[This is part of a series of previously-unpublished letters to Margaret Knight, who was married to Michelangelo Caetani, Duke of Sermoneta, and to Ada Bootle-Wilbraham, married to Onorato Caetani, Michelangelo’s son, Prince of Teano and then Duke of Sermoneta.
The letters are in the Caetani Archive, Palazzo Caetani, via delle Botteghe Oscure 32, Roma.
An Italian version will appear as an Appendix to my essay “Prima di Gregorovius: Edward Lear, i Caetani, e Ninfa” in a forthcoming volume: Michael Matheus (ed.) Ninfa: Percezioni nella scienza, letteratura e belle arti nel XIX e all’inizio del XX secolo.
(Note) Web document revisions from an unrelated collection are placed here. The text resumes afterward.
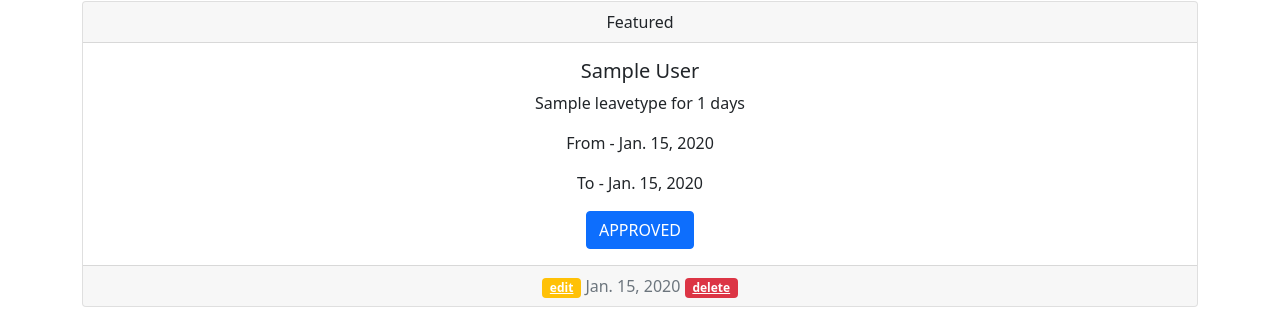
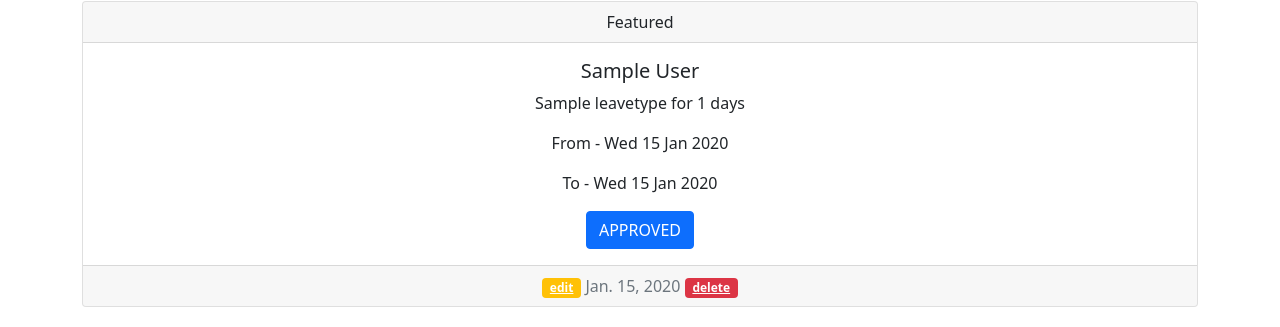
Before and after one commit to frankip/leave-management-system, a Django app: page /leave/1/ in a window 1280 px wide. Shown: the part 111-438 px from the top of the page. Run offline with Django 3.2, Linux system fonts and the light colour scheme; tables that the repository leaves empty hold one stand-in row (values such as "Sample post").

Commit message:
formart date using date filters

```diff
--- a/leaveapp/templates/leave.html
+++ b/leaveapp/templates/leave.html
@@ -6,7 +6,7 @@
     <a href="{% url 'leave-details' leave.id %}">
 
         <div class="card border-primary mb-3">
-            <div class="card-header">{{ leave.created_at.year}}</div>
+            <div class="card-header">{{ leave.applied_date|date }}</div>
             <div class="card-body text-primary">
                 <h5 class="card-title">{{ leave.employee }}</h5>
                 <p class="card-text">{{ leave.type }}</p>
--- a/leaveapp/templates/leave_details.html
+++ b/leaveapp/templates/leave_details.html
@@ -9,8 +9,8 @@
         <div class="card-body">
           <h5 class="card-title">{{leave_details.employee}}</h5>
           <p class="card-text">{{leave_details.type}} for {{leave_details.requested_days}} days</p>
-          <p>From - {{leave_details.start_date}}</p>
-          <p>To - {{leave_details.end_date}}</p>
+          <p>From - {{leave_details.start_date|date:"D d M Y"}}</p>
+          <p>To - {{leave_details.end_date|date:"D d M Y"}}</p>
           <a href="#" class="btn btn-primary">{{leave_details.status}}</a>
         </div>
         <div class="card-footer text-muted">
```
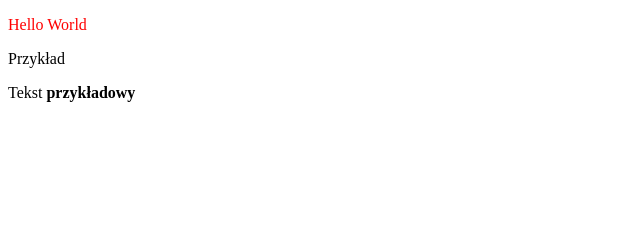
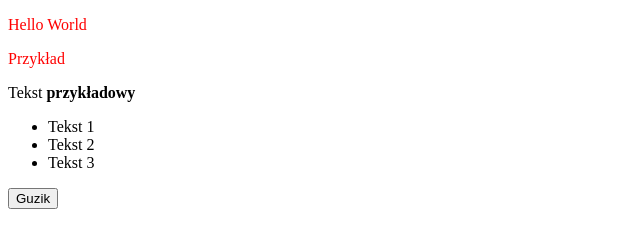
Before and after one commit to BuryPL/Jquery, a plain HTML site: page index.html in a window 1280 px wide. Shown: the whole page, without its empty margins (0-640 px from the left). Drawn offline with Linux system fonts and the light colour scheme.

Commit message:
JQuery_101_2

```diff
--- a/index.html
+++ b/index.html
@@ -11,7 +11,16 @@
     <div id="second">
 
     <p>Tekst <strong>przykładowy</strong></p>
+
     </div>
+
+    <ul>
+        <li>Tekst 1</li>
+        <li>Tekst 2</li>
+        <li>Tekst 3</li>
+    </ul>
+
+    <button type="button" id="przycisk">Guzik</button>
 
     <script src="js/jquery-3.2.0.min.js"></script>
     <script src="js/main.js"></script>
--- a/js/main.js
+++ b/js/main.js
@@ -2,11 +2,20 @@ $(function(){
     'use strict';
 
     $('#first').css({color:'red'});
-    //alert($('#first').text());
-    $('#first').text('Hello World');
+    //alert($('#first').text()); //zwraca wartość #first
+    $('#first').text('Hello World'); //ustawia wartość #first
 
     //alert($('#second').html());
 
     //alert($('#second').html('<b>Cześć</b>'));
-    $('#second').before('<p>Przykład</p>');
+    $('#second').before('<p id="paragraf">Przykład</p>');
+    $('#paragraf').css({color:'red'});
+
+//    $('li').each(function(){
+//        alert($(this).text());
+//    });
+
+    $('#przycisk').click(function(){
+        alert($(this).text());
+    });
 })
```
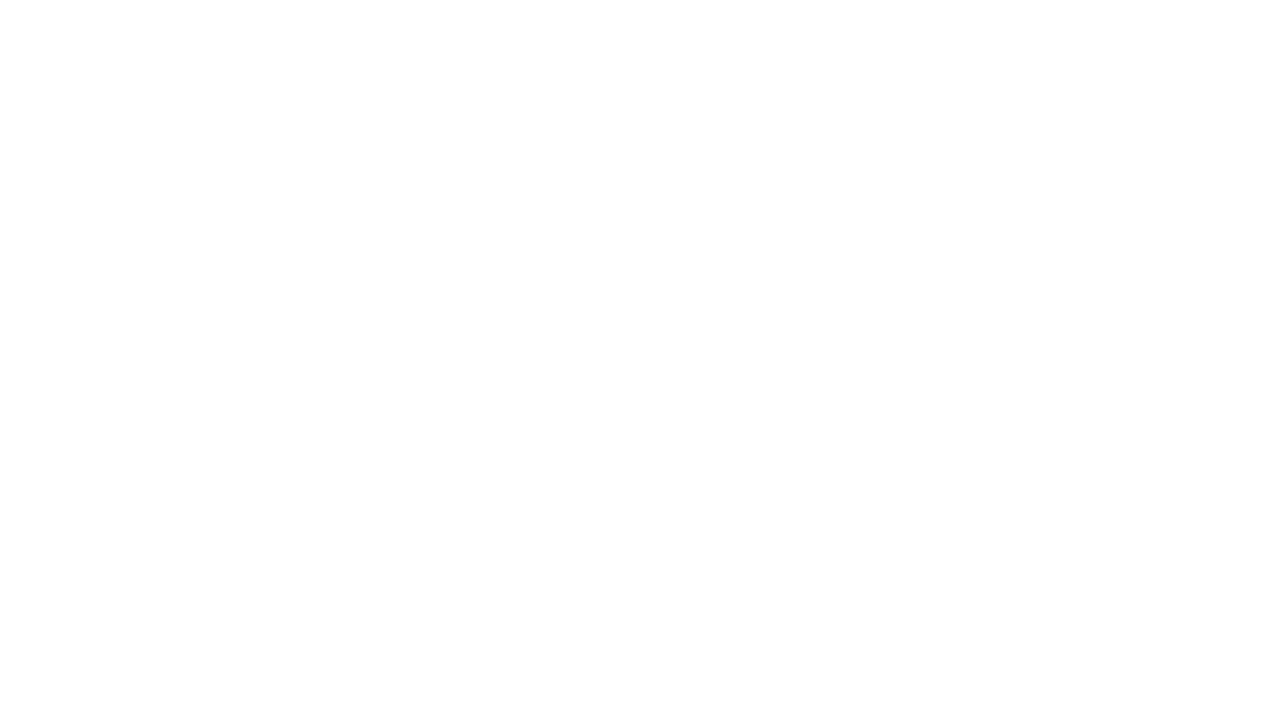
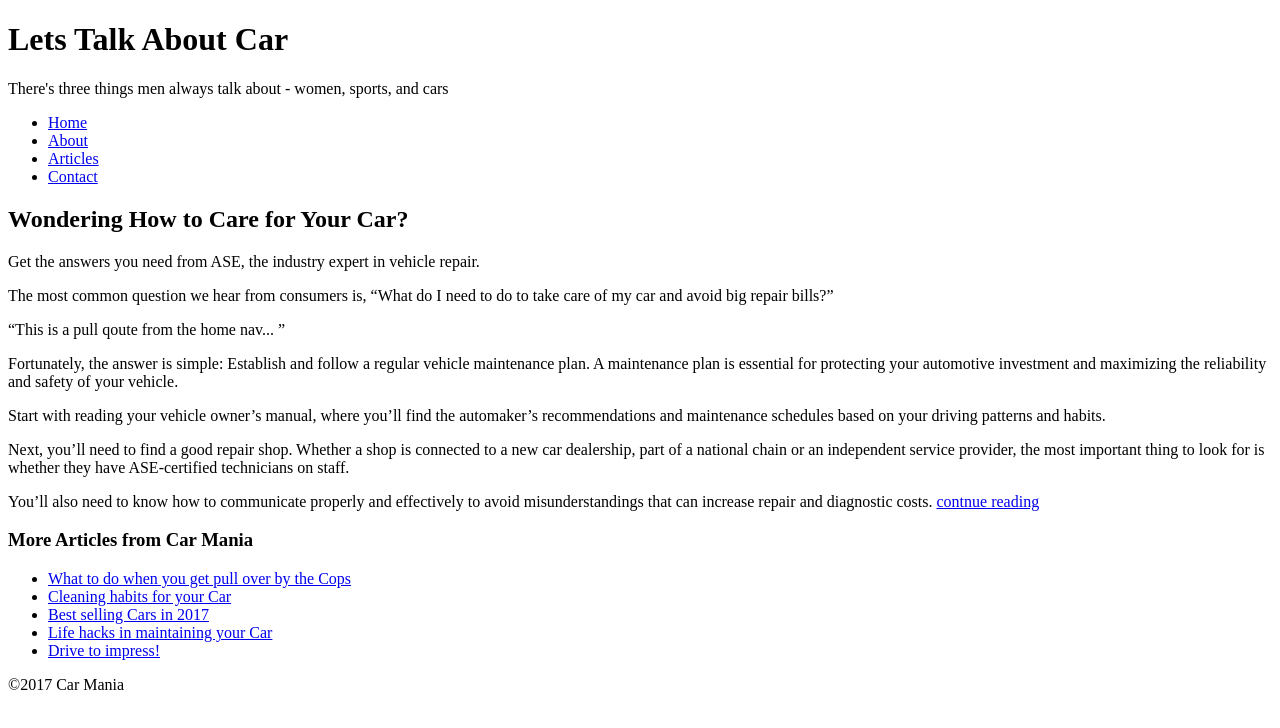
Before and after one commit to dontamayo/Q1_cars, a plain HTML site: page index.html in a window 1280 px wide. Drawn offline with Linux system fonts and the light colour scheme.

Commit message:
added html

```diff
--- a/index.html
+++ b/index.html
@@ -1,11 +1,67 @@
 <!DOCTYPE html>
 <html>
-  <head>
-    <meta charset="utf-8">
-    <title>CarMania</title>
-  </head>
-  <body>
+
+     <head>
+          <title>CarMania</title>
+     </head>
 
 
-  </body>
+     <body>
+          <div>
+               <header>
+                    <h1>Lets Talk About Car</h1>
+                    <p>There's three things men always talk about - women, sports, and cars</p>
+
+                    <nav>
+                         <ul>
+                              <li><a href="#">Home</a></li>
+                              <li><a href="#">About</a></li>
+                              <li><a href="#">Articles</a></li>
+                              <li><a href="#">Contact</a></li>
+                         </ul>
+                    </nav>
+               </header>
+
+               <article>
+                    <h2>Wondering How to Care for Your Car?</h2>
+                    <p>
+                         Get the answers you need from ASE, the industry expert in vehicle repair.</p>
+
+                    <p>The most common question we hear from consumers is, “What do I need to do to take care of my car and avoid big repair bills?”</p>
+                    <aside>
+                         <q>This is a pull qoute from the home nav... </q>
+                    </aside>
+
+                    <p>Fortunately, the answer is simple: Establish and follow a regular vehicle maintenance plan. A maintenance plan is essential for protecting your automotive investment and maximizing the reliability and safety of your vehicle.</p>
+
+                    <p>Start with reading your vehicle owner’s manual, where you’ll find the automaker’s recommendations and maintenance schedules based on your driving patterns and habits.</p>
+
+                    <p>Next, you’ll need to find a good repair shop. Whether a shop is connected to a new car dealership, part of a national chain or an independent service provider, the most important thing to look for is whether they have ASE-certified
+                         technicians on staff.</p>
+
+                    <p>You’ll also need to know how to communicate properly and effectively to avoid misunderstandings that can increase repair and diagnostic costs. <a href="http://www.ase.com/News-Events/Publications/Car-Care-Articles.aspx" type="_blank">contnue reading</a></p>
+               </article>
+
+
+               <aside>
+                    <h3>More Articles from Car Mania</h3>
+                    <ul>
+                         <li><a href="#">What to do when you get pull over by the Cops</a></li>
+                         <li><a href="#">Cleaning habits for your Car</a></li>
+                         <li><a href="#">Best selling Cars in 2017</a></li>
+                         <li><a href="#">Life hacks in maintaining your Car</a></li>
+                         <li><a href="#">Drive to impress!</a></li>
+
+                    </ul>
+
+               </aside>
+
+               <footer>
+                    <p>&copy;2017 Car Mania</p>
+
+               </footer>
+          </div>
+     </body>
+
+
 </html>
```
Regensburg: Schnell & Steiner.]
Villa Emily. San Remo
(which I am 59 years old today.)
Dear Duchess of Sermoneta,
I meant to have written more than I now can do in answer to your’s of the 30 April ― but I have just now heard from Guidi the Photographer here that he is sending a Copy fo his very beautiful Photograph Flora of San Remo to some public Institution at Florence, & that he will kindly get my little book Conveyed to you.
So I sent it, addressed to the Duke; & beg you will write to poor Charley, ― or send it to him when you can. As this opportunity has occurred suddenly, I have thought it best to avail myself of it at once, ― rather than wait till you send me Charley’s address. I shall be very glad to hear where he is: what sad trouble they have ―― all besides his dreadful state of health. I trust his little girl is better, & shall be much obliged by your letting me know.
Thank you for Miss Helen’s address.
I dare say you were quite right about Mrs. Caldwell. If one had to live over again, (let me be thankful ― one hasn’t!) one would try to see into more amiable eyes.
Don Michele is of very great use to his country. Blind, & no longer young, he sets an example to those who have youth & all their faculties, who may learn that position in social life is not without its duties, nor can they be put aside without damage occurring to the whole machinery.
I suppose the little boy you speak of is son of P. Teano & Miss Wilbraham that used to be ― or you mean Mme Lovatelli’s son.
I delight in the [the] R.C. deputation’s disappointment at no stones being thrown at them! Why didn’t they hire some gamins to pelt them right & left & then say it was our sods did it?
We (we agriculturists!) here discuss what you are to plant all over the Campagna.
Pepper trees ―
Castor oil ―
(& for ought I know gooseberries.)
Please let me know, where do you pass the summer? Have you rooms at the V. Taverna now? I wish Charles could come & join you.
I write in gt. hurry: & must go & work at Lord Derby’s picture.
Besides, the door has been opened, & a blue-bottle-fly has come in, which obliges me to sign myself,
Please read all my book: & read what you like of it to the Duke if he has time to hear nonsense.
Please let me know (as the Irishman said,) if you don’t get the book or this letter.
 Mme Lovatelli was Michelangelo Caetani’s daughter, Ersilia Caetani, married to Count Giacomo Lovatelli.
 Probably a deputation sent by the Curia Romana to discuss the “legge delle garentigie” (Law of Guarantees: https://en.wikipedia.org/wiki/Law_of_Guarantees regulating the relations between State and Church) that would be passed by the Italian State on 13 May 1871.